(Provided information)
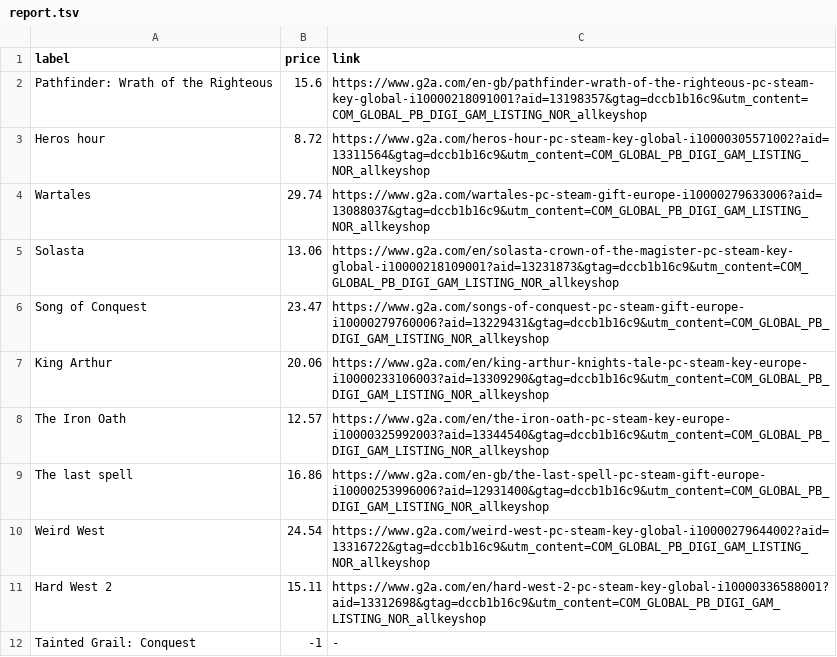
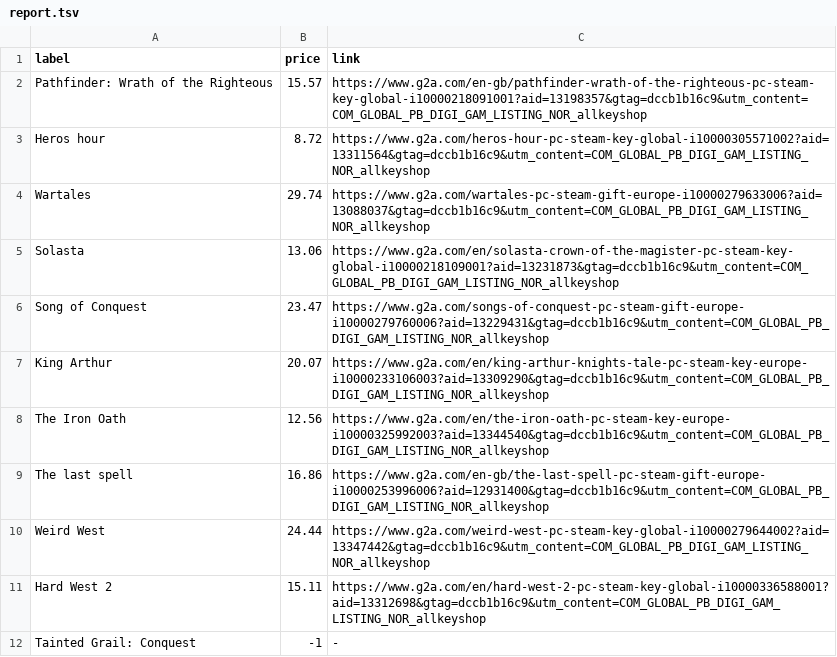
Before and after one commit to ste-xx/steam-price-watcher, a TSV file: report.tsv, drawn as a sheet.

Commit message:
Commit from GitHub Actions (Steam Watch Report)

```diff
--- a/report.tsv
+++ b/report.tsv
@@ -1,3 +1,3 @@
 label	price	link
-Pathfinder: Wrath of the Righteous	15.6	https://www.g2a.com/en-gb/pathfinder-wrath-of-the-righteous-pc-steam-key-global-i10000218091001?aid=13198357&gtag=dccb1b16c9&utm_content=COM_GLOBAL_PB_DIGI_GAM_LISTING_NOR_allkeyshop
+Pathfinder: Wrath of the Righteous	15.57	https://www.g2a.com/en-gb/pathfinder-wrath-of-the-righteous-pc-steam-key-global-i10000218091001?aid=13198357&gtag=dccb1b16c9&utm_content=COM_GLOBAL_PB_DIGI_GAM_LISTING_NOR_allkeyshop
 Heros hour	8.72	https://www.g2a.com/heros-hour-pc-steam-key-global-i10000305571002?aid=13311564&gtag=dccb1b16c9&utm_content=COM_GLOBAL_PB_DIGI_GAM_LISTING_NOR_allkeyshop
@@ -6,6 +6,6 @@ Solasta	13.06	https://www.g2a.com/en/solasta-crown-of-the-magister-pc-steam-key-
 Song of Conquest	23.47	https://www.g2a.com/songs-of-conquest-pc-steam-gift-europe-i10000279760006?aid=13229431&gtag=dccb1b16c9&utm_content=COM_GLOBAL_PB_DIGI_GAM_LISTING_NOR_allkeyshop
-King Arthur	20.06	https://www.g2a.com/en/king-arthur-knights-tale-pc-steam-key-europe-i10000233106003?aid=13309290&gtag=dccb1b16c9&utm_content=COM_GLOBAL_PB_DIGI_GAM_LISTING_NOR_allkeyshop
-The Iron Oath	12.57	https://www.g2a.com/en/the-iron-oath-pc-steam-key-europe-i10000325992003?aid=13344540&gtag=dccb1b16c9&utm_content=COM_GLOBAL_PB_DIGI_GAM_LISTING_NOR_allkeyshop
+King Arthur	20.07	https://www.g2a.com/en/king-arthur-knights-tale-pc-steam-key-europe-i10000233106003?aid=13309290&gtag=dccb1b16c9&utm_content=COM_GLOBAL_PB_DIGI_GAM_LISTING_NOR_allkeyshop
+The Iron Oath	12.56	https://www.g2a.com/en/the-iron-oath-pc-steam-key-europe-i10000325992003?aid=13344540&gtag=dccb1b16c9&utm_content=COM_GLOBAL_PB_DIGI_GAM_LISTING_NOR_allkeyshop
 The last spell	16.86	https://www.g2a.com/en-gb/the-last-spell-pc-steam-gift-europe-i10000253996006?aid=12931400&gtag=dccb1b16c9&utm_content=COM_GLOBAL_PB_DIGI_GAM_LISTING_NOR_allkeyshop
-Weird West	24.54	https://www.g2a.com/weird-west-pc-steam-key-global-i10000279644002?aid=13316722&gtag=dccb1b16c9&utm_content=COM_GLOBAL_PB_DIGI_GAM_LISTING_NOR_allkeyshop
+Weird West	24.44	https://www.g2a.com/weird-west-pc-steam-key-global-i10000279644002?aid=13347442&gtag=dccb1b16c9&utm_content=COM_GLOBAL_PB_DIGI_GAM_LISTING_NOR_allkeyshop
 Hard West 2	15.11	https://www.g2a.com/en/hard-west-2-pc-steam-key-global-i10000336588001?aid=13312698&gtag=dccb1b16c9&utm_content=COM_GLOBAL_PB_DIGI_GAM_LISTING_NOR_allkeyshop
```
(End Provided information)
*What to do*
In the lines above, spot each one that contains the word "pathfinder" and copy it.

*Exercise output*
-Pathfinder: Wrath of the Righteous	15.6	https://www.g2a.com/en-gb/pathfinder-wrath-of-the-righteous-pc-steam-key-global-i10000218091001?aid=13198357&gtag=dccb1b16c9&utm_content=COM_GLOBAL_PB_DIGI_GAM_LISTING_NOR_allkeyshop
+Pathfinder: Wrath of the Righteous	15.57	https://www.g2a.com/en-gb/pathfinder-wrath-of-the-righteous-pc-steam-key-global-i10000218091001?aid=13198357&gtag=dccb1b16c9&utm_content=COM_GLOBAL_PB_DIGI_GAM_LISTING_NOR_allkeyshop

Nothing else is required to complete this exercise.